What to do:
You are asked to filter the data below and copy every line holding "Actions".

(Records excerpted from a collection)
□ □ □ □ □

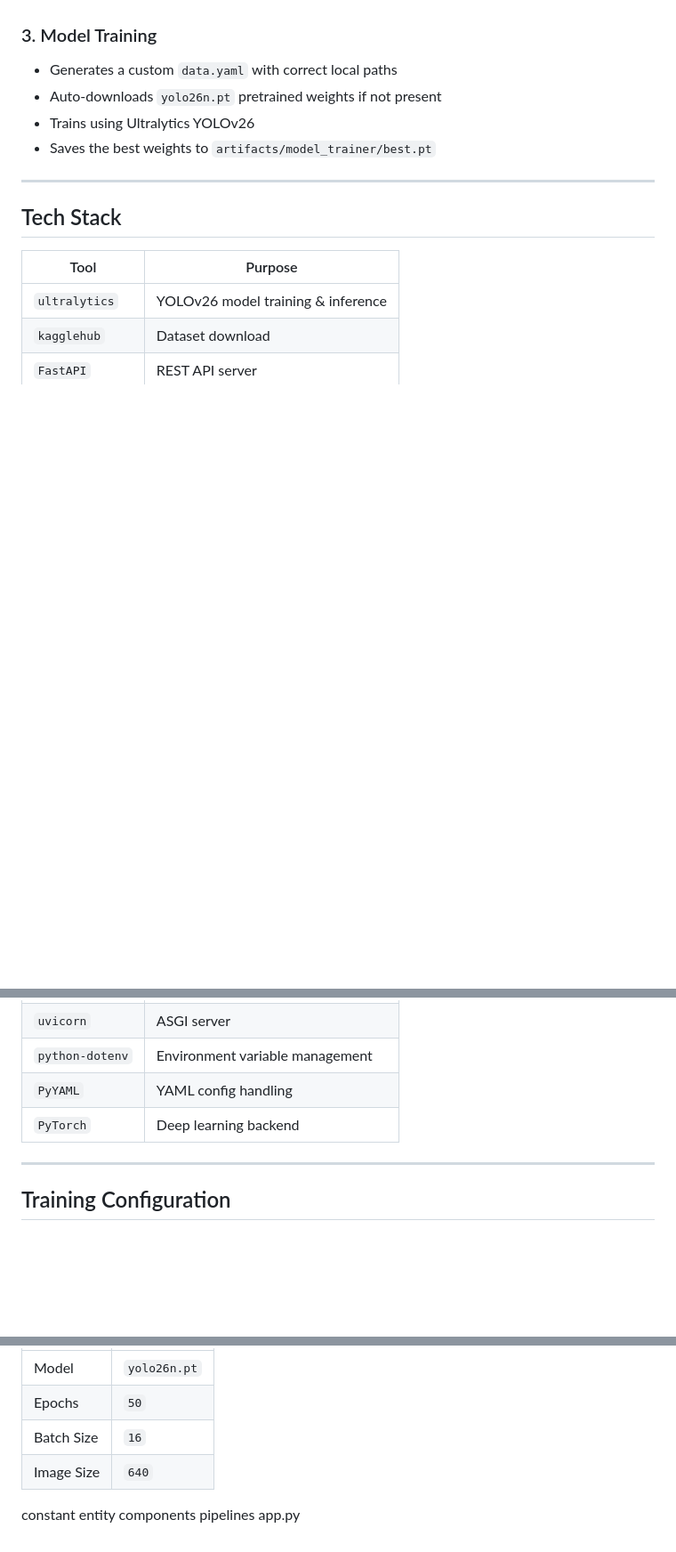
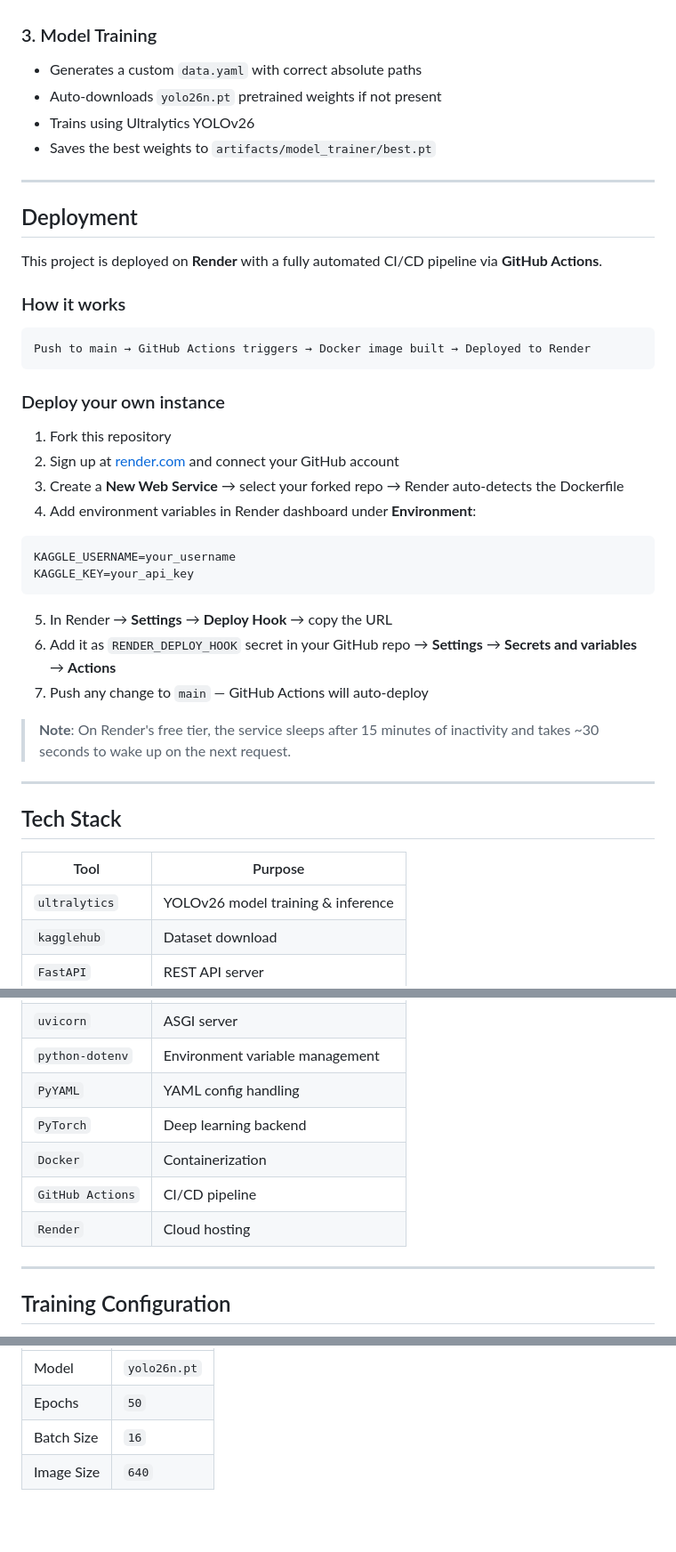
Before and after one commit to M4700F/CV-ML-Ops-Pipeline, a Markdown page: README.md, 3 parts joined by grey strips. Shown at 89% size. Rendered like a GitHub page; blank space fills up the shorter version.

````diff
--- a/README.md
+++ b/README.md
@@ -169,10 +178,40 @@ http://localhost:8080
 - Stops the pipeline if validation fails
 
 ### 3. Model Training
-- Generates a custom `data.yaml` with correct local paths
+- Generates a custom `data.yaml` with correct absolute paths
 - Auto-downloads `yolo26n.pt` pretrained weights if not present
 - Trains using Ultralytics YOLOv26
 - Saves the best weights to `artifacts/model_trainer/best.pt`
+
+---
+
+## Deployment
+
+This project is deployed on **Render** with a fully automated CI/CD pipeline via **GitHub Actions**.
+
+### How it works
+
+```
+Push to main → GitHub Actions triggers → Docker image built → Deployed to Render
+```
+
+### Deploy your own instance
+
+1. Fork this repository
+2. Sign up at [render.com](https://render.com) and connect your GitHub account
+3. Create a **New Web Service** → select your forked repo → Render auto-detects the Dockerfile
+4. Add environment variables in Render dashboard under **Environment**:
+
+```
+KAGGLE_USERNAME=your_username
+KAGGLE_KEY=your_api_key
+```
+
+5. In Render → **Settings** → **Deploy Hook** → copy the URL
+6. Add it as `RENDER_DEPLOY_HOOK` secret in your GitHub repo → **Settings** → **Secrets and variables** → **Actions**
+7. Push any change to `main` — GitHub Actions will auto-deploy
+
+> **Note**: On Render's free tier, the service sleeps after 15 minutes of inactivity and takes ~30 seconds to wake up on the next request.
 
 ---
 
@@ -187,6 +226,9 @@ http://localhost:8080
 | `python-dotenv` | Environment variable management |
 | `PyYAML` | YAML config handling |
 | `PyTorch` | Deep learning backend |
+| `Docker` | Containerization |
+| `GitHub Actions` | CI/CD pipeline |
+| `Render` | Cloud hosting |
 
 ---
 
@@ -200,10 +242,3 @@ Defined in `ThermalSolarAnamolyDetection/constant/training_pipeline.py`:
 | Epochs | `50` |
 | Batch Size | `16` |
 | Image Size | `640` |
-
-
-constant
-entity
-components
-pipelines
-app.py
````
Also changed, not shown: other parts of README.md (+20 -11 lines).
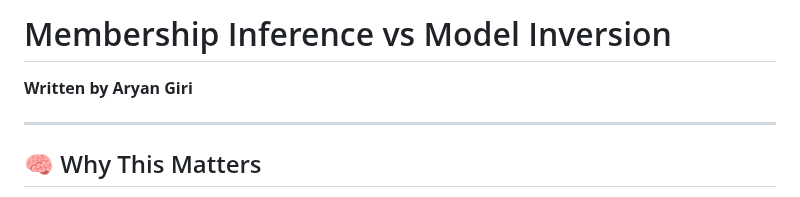
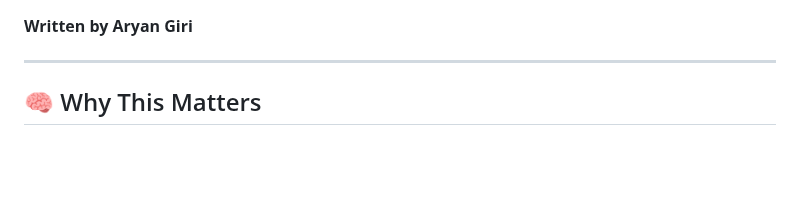
Before and after one commit to giriaryan694-a11y/AryterLog, a Markdown page: posts/membership-inference-vs-model-inversion.md, the part around the change. GitHub-like rendering; blank space fills up the shorter version.

```diff
--- a/posts/membership-inference-vs-model-inversion.md
+++ b/posts/membership-inference-vs-model-inversion.md
@@ -1,4 +1,3 @@
-# Membership Inference vs Model Inversion
 
 **Written by Aryan Giri**
 
```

□ □ □ □ □

Response:
+This project is deployed on **Render** with a fully automated CI/CD pipeline via **GitHub Actions**.
+Push to main → GitHub Actions triggers → Docker image built → Deployed to Render
+6. Add it as `RENDER_DEPLOY_HOOK` secret in your GitHub repo → **Settings** → **Secrets and variables** → **Actions**
+7. Push any change to `main` — GitHub Actions will auto-deploy
+| `GitHub Actions` | CI/CD pipeline |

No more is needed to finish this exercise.